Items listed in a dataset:
⟨

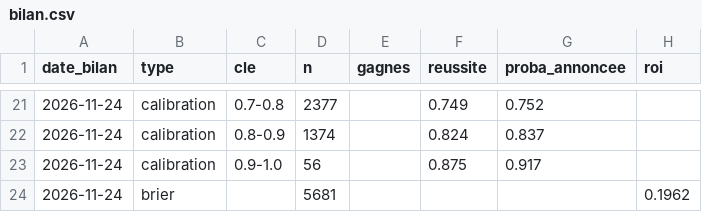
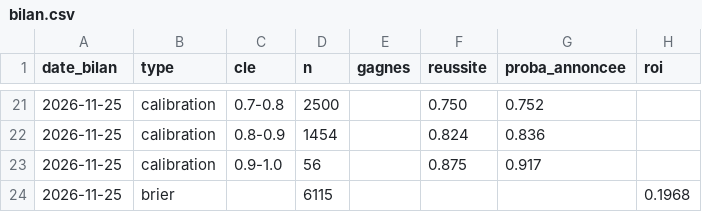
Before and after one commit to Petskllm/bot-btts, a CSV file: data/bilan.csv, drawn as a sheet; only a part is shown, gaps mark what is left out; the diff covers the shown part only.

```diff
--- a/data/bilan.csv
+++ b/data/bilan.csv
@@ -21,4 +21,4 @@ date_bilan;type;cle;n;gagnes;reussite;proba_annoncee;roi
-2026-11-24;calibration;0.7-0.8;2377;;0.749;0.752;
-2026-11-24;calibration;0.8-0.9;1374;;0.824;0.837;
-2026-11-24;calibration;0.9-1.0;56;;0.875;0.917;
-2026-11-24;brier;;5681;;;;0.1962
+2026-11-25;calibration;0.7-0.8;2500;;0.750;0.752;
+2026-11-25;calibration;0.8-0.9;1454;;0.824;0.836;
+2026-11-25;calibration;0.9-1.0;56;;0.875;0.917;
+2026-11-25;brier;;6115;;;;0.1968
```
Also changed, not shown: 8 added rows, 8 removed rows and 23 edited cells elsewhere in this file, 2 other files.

⟩
⟨

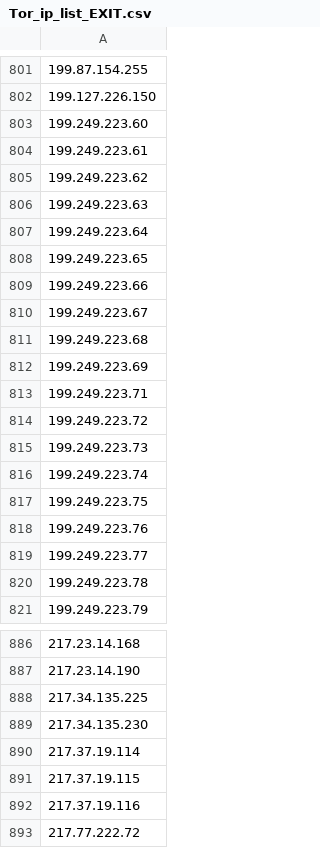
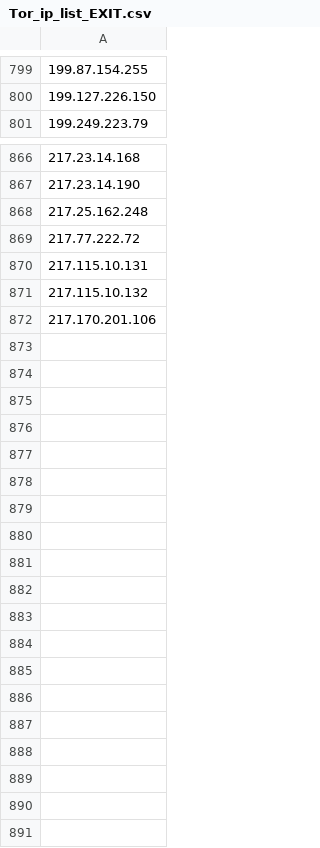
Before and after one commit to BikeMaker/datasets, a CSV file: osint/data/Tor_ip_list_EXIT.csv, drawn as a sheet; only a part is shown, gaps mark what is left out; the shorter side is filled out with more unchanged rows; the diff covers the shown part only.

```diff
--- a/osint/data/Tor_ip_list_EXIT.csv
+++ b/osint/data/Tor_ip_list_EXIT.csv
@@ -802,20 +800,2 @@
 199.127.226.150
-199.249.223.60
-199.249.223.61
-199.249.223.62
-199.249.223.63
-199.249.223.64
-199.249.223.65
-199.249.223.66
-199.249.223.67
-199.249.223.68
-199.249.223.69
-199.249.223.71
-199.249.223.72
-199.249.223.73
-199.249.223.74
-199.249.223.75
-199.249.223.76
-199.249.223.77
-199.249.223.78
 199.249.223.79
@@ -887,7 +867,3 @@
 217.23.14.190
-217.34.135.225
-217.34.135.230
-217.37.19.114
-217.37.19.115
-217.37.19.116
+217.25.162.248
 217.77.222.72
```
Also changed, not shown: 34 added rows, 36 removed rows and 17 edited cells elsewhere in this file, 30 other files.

⟩

### WHAT YOU WILL DO
Among the lines above, find those holding "removed" and copy each one.

### ANSWER BOX
Also changed, not shown: 8 added rows, 8 removed rows and 23 edited cells elsewhere in this file, 2 other files.
Also changed, not shown: 34 added rows, 36 removed rows and 17 edited cells elsewhere in this file, 30 other files.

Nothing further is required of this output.